Web document revisions

▬▬▬▬▬▬

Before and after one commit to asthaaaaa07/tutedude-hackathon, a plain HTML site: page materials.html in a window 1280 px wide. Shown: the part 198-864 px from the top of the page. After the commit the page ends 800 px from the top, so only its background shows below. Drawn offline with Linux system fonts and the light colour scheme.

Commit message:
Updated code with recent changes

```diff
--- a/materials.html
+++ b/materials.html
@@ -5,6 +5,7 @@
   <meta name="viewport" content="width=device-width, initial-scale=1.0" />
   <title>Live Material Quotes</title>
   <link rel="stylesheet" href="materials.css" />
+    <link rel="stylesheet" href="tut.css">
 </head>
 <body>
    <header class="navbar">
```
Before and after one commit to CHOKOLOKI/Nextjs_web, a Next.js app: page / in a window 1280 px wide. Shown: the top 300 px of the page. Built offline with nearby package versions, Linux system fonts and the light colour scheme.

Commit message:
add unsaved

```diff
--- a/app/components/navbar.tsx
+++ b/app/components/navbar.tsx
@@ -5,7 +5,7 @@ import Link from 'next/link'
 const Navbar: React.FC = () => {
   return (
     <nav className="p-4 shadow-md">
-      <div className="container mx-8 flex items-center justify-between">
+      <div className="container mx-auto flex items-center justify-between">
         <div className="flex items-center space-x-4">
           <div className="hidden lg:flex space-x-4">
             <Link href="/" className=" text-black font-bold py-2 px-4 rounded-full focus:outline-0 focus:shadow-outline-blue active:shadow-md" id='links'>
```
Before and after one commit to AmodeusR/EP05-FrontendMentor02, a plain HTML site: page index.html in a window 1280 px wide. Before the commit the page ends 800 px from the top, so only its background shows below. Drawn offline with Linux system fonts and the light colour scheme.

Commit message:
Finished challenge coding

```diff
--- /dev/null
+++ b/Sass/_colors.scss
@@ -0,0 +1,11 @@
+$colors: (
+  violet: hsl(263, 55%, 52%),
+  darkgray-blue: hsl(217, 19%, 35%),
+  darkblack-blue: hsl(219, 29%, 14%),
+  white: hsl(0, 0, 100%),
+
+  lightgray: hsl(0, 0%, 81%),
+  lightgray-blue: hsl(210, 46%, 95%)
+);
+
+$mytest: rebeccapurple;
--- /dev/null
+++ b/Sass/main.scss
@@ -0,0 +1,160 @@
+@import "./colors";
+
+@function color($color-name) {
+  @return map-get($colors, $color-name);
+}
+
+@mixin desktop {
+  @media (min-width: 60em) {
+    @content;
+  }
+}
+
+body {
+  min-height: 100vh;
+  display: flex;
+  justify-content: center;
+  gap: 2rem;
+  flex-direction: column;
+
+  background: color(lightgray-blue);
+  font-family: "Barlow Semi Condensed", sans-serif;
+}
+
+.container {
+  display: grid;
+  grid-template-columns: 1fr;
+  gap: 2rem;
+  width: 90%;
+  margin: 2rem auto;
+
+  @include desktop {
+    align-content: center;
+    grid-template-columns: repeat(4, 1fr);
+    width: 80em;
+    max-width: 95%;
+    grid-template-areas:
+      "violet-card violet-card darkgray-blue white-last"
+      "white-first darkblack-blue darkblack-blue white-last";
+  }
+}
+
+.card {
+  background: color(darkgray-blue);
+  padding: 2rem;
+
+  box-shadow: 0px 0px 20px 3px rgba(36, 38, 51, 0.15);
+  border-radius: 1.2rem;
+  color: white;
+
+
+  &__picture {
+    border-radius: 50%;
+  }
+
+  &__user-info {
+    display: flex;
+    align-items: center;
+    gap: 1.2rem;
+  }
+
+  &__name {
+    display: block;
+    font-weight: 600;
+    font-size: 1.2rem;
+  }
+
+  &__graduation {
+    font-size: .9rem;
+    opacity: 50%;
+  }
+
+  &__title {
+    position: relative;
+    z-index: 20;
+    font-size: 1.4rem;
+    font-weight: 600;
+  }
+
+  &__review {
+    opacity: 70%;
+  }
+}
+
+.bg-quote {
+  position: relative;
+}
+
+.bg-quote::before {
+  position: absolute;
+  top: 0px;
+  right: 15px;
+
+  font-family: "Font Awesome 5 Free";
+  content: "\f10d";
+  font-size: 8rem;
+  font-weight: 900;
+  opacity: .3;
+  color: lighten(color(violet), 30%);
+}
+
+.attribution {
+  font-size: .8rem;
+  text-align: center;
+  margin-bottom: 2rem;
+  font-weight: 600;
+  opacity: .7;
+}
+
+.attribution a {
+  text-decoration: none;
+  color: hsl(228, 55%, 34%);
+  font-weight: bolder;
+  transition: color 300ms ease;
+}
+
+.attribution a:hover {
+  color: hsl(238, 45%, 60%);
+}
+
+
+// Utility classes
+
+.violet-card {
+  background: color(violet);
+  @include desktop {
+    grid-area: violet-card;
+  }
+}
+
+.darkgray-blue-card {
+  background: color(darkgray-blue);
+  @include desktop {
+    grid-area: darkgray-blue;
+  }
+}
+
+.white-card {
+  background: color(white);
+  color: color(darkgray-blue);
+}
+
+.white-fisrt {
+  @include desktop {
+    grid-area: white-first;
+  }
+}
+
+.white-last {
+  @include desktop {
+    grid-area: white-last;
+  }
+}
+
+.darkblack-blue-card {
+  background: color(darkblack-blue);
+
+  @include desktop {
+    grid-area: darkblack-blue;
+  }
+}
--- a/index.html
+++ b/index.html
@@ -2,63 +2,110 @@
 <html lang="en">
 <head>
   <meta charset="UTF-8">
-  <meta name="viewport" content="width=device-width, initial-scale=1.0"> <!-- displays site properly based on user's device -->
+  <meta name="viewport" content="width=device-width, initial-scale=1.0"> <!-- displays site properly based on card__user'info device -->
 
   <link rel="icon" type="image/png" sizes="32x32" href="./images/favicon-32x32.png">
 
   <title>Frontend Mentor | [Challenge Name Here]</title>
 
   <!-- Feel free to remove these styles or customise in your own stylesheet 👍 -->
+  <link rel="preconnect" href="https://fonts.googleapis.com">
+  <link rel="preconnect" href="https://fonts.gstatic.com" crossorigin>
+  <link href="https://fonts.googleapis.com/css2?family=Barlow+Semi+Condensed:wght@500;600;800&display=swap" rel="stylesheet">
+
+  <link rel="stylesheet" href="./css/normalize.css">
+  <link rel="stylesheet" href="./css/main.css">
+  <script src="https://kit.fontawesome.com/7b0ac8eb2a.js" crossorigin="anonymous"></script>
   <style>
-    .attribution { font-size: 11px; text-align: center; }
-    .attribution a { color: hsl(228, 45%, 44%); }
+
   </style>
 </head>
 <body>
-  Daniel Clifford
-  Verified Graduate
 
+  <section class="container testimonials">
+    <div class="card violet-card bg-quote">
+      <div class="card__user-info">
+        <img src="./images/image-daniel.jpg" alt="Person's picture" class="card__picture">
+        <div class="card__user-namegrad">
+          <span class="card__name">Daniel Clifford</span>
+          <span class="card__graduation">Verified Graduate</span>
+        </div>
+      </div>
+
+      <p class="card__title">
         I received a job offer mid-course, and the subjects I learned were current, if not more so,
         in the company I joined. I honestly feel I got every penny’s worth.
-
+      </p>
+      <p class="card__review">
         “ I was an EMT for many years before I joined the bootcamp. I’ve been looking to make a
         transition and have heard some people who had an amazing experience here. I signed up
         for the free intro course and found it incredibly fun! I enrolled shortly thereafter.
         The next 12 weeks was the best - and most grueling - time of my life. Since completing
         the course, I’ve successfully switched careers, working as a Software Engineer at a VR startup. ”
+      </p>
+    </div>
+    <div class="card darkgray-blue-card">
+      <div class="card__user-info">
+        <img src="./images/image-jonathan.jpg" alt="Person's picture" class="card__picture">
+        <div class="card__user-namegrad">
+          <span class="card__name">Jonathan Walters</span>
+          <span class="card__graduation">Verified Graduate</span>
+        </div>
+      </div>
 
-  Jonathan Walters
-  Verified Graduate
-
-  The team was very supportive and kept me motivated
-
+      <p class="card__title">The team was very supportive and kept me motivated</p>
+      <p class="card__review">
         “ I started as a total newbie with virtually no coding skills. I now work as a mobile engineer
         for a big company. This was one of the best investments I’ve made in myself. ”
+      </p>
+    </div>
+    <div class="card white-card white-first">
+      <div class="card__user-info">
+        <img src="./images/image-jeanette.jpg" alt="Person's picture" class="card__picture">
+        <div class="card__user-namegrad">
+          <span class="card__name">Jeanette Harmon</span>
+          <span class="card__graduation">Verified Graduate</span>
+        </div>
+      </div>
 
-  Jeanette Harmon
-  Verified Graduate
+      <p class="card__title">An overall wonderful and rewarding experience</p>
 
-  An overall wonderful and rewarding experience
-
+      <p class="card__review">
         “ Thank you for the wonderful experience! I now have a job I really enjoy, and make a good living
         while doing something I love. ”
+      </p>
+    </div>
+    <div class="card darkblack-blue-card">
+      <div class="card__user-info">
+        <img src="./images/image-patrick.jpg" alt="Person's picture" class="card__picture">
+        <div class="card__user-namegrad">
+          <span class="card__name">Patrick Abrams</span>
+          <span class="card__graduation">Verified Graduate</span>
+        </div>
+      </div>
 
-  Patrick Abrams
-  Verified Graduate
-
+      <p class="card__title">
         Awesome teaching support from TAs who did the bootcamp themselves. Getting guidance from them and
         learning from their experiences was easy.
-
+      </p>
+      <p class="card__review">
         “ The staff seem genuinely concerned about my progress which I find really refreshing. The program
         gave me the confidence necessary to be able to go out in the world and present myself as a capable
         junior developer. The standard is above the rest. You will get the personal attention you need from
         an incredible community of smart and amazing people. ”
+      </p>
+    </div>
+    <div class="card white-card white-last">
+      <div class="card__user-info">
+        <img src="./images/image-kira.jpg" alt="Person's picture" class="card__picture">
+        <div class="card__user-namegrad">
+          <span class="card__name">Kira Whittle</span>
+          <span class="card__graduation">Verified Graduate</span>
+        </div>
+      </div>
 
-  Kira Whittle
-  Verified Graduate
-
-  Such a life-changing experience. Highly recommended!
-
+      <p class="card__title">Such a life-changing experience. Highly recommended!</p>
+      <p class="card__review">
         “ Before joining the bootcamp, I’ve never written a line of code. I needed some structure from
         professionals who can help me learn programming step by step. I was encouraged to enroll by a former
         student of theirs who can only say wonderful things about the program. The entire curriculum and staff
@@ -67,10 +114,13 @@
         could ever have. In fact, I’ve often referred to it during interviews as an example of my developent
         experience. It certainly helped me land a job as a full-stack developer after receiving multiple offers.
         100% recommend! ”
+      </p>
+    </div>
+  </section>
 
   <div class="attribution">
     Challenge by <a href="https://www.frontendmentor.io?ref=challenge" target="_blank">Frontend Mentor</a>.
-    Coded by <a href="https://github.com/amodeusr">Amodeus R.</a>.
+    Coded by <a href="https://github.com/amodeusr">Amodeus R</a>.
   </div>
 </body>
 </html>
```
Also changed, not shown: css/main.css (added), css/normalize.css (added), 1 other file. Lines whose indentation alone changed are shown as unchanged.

▬▬▬▬▬▬

**EXERCISE GOAL:**
Go through the data above and copy each line in which "white" appears.

**ANSWER BOX:**
+  white: hsl(0, 0, 100%),
+      "violet-card violet-card darkgray-blue white-last"
+      "white-first darkblack-blue darkblack-blue white-last";
+  color: white;
+.white-card {
+  background: color(white);
+.white-fisrt {
+    grid-area: white-first;
+.white-last {
+    grid-area: white-last;
+    <div class="card white-card white-first">
+    <div class="card white-card white-last">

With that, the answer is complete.